Dataset excerpts:
● ● ● ● ●

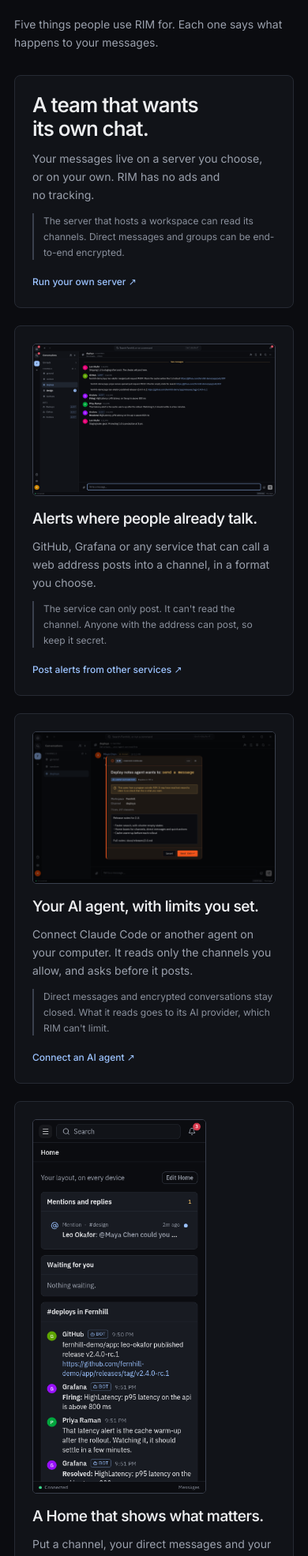
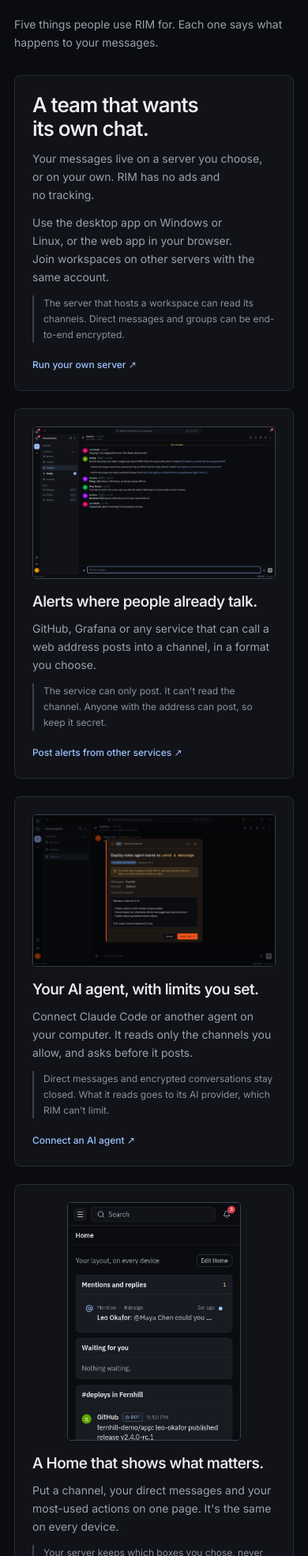
Before and after one commit to rim-platform/rim-platform.github.io, a website: page index.html in a window 390 px wide. Shown: the part 1091-3061 px from the top of the page at 79% size. Drawn offline with Linux system fonts and the light colour scheme.

Commit message:
Fit the first use card and the phone shot, and tidy two lines
The text-only card left an empty block beside the screenshots, the
phone capture stretched its row, and the subheads in What's inside
took the paragraph size. How it works gets plainer wording for two
lines.

```diff
--- a/assets/home.css
+++ b/assets/home.css
@@ -181,7 +181,9 @@
 .use-card .text-link { margin-top: auto; padding-top: 6px; }
 .use-card-text { justify-content: center; }
 .use-card-text h3 { font-size: 26px; letter-spacing: -.035em; }
-.phone-frame { max-width: 220px; margin-inline: auto; }
+.use-card figure:has(.phone-frame) { align-self: center; }
+.phone-frame { width: 220px; }
+.phone-frame img { height: 300px; object-fit: cover; object-position: top; }
 .use-steps { display: grid; grid-template-columns: repeat(3, 1fr); gap: 28px; margin-top: 0; }
 .use-steps li { padding-bottom: 0; }
 .use-steps .text-link, .use-steps .link-row { margin-top: 12px; }
@@ -189,7 +191,7 @@
 .promise-grid.four { grid-template-columns: repeat(4, 1fr); }
 .status-note { border-left-color: var(--signal); }
 .inside-block { display: grid; grid-template-columns: 1fr 1.4fr; gap: 56px; padding-block: 40px; border-top: 1px solid var(--line); }
-.inside-block > div > p { color: var(--muted); font-size: 15px; }
+.inside-block > div > p:not(.section-subhead) { color: var(--muted); font-size: 15px; }
 .inside-block h3, .inside-split h3, .inside-title { font-size: 28px; letter-spacing: -.04em; }
 .inside-workflows { padding-block: 40px; border-top: 1px solid var(--line); }
 .inside-title { margin-bottom: 24px; }
--- a/index.html
+++ b/index.html
@@ -66,7 +66,7 @@
   <section class="section container" id="uses" aria-labelledby="uses-title">
     <div class="section-head"><div><p class="eyebrow">What it's good for</p><h2 id="uses-title">Chat that fits<br>the way you work.</h2></div><p>Five things people use RIM for. Each one says what happens to your messages.</p></div>
     <div class="use-grid">
-      <article class="use-card use-card-text"><h3>A team that wants its own chat.</h3><p>Your messages live on a server you choose, or on your own. RIM has no ads and no tracking.</p><p class="use-data">The server that hosts a workspace can read its channels. Direct messages and groups can be end-to-end encrypted.</p><a class="text-link" href="docs/self-hosting.html">Run your own server ↗</a></article>
+      <article class="use-card use-card-text"><h3>A team that wants its own chat.</h3><p>Your messages live on a server you choose, or on your own. RIM has no ads and no tracking.</p><p>Use the desktop app on Windows or Linux, or the web app in your browser. Join workspaces on other servers with the same account.</p><p class="use-data">The server that hosts a workspace can read its channels. Direct messages and groups can be end-to-end encrypted.</p><a class="text-link" href="docs/self-hosting.html">Run your own server ↗</a></article>
       <article class="use-card"><figure><div class="shot-frame"><button type="button" class="shot-trigger" data-zoom aria-label="Enlarge the screenshot of a channel with alerts"><img src="assets/screenshots/channel-alerts.webp" alt="A #deploys channel with posts from GitHub about pull requests and releases, and from Grafana about a firing and a resolved alert, with the Bots section in the conversation list." width="1600" height="1000" loading="lazy"></button></div></figure><h3>Alerts where people already talk.</h3><p>GitHub, Grafana or any service that can call a web address posts into a channel, in a format you choose.</p><p class="use-data">The service can only post. It can't read the channel. Anyone with the address can post, so keep it secret.</p><a class="text-link" href="docs/client/webhooks.html">Post alerts from other services ↗</a></article>
       <article class="use-card"><figure><div class="shot-frame"><button type="button" class="shot-trigger" data-zoom aria-label="Enlarge the screenshot of an agent's approval card"><img src="assets/screenshots/agent-approval.webp" alt="The RIM desktop app asking whether to send a message an outside agent wrote: the agent's name, an Agent outside RIM label, a warning, the workspace, the channel and the whole text." width="1280" height="800" loading="lazy"></button></div></figure><h3>Your AI agent, with limits you set.</h3><p>Connect Claude Code or another agent on your computer. It reads only the channels you allow, and asks before it posts.</p><p class="use-data">Direct messages and encrypted conversations stay closed. What it reads goes to its AI provider, which RIM can't limit.</p><a class="text-link" href="docs/client/agents.html">Connect an AI agent ↗</a></article>
       <article class="use-card"><figure><div class="shot-frame phone-frame"><button type="button" class="shot-trigger" data-zoom aria-label="Enlarge the screenshot of Home in a narrow window"><img src="assets/screenshots/phone.webp" alt="RIM's Home in a narrow window, with the same boxes stacked in one column." width="360" height="780" loading="lazy"></button></div></figure><h3>A Home that shows what matters.</h3><p>Put a channel, your direct messages and your most-used actions on one page. It's the same on every device.</p><p class="use-data">Your server keeps which boxes you chose, never what they show.</p><a class="text-link" href="docs/client/home.html">Make Home your own ↗</a></article>
```
Also changed, not shown: how-it-works/index.html (+2 -2 lines).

● ● ● ● ●

Exercise goal: Filter the lines above so that only those with the string "inside" remain, then copy them.

Exercise solution:
phone capture stretched its row, and the subheads in What's inside
 .inside-block { display: grid; grid-template-columns: 1fr 1.4fr; gap: 56px; padding-block: 40px; border-top: 1px solid var(--line); }
-.inside-block > div > p { color: var(--muted); font-size: 15px; }
+.inside-block > div > p:not(.section-subhead) { color: var(--muted); font-size: 15px; }
 .inside-block h3, .inside-split h3, .inside-title { font-size: 28px; letter-spacing: -.04em; }
 .inside-workflows { padding-block: 40px; border-top: 1px solid var(--line); }
 .inside-title { margin-bottom: 24px; }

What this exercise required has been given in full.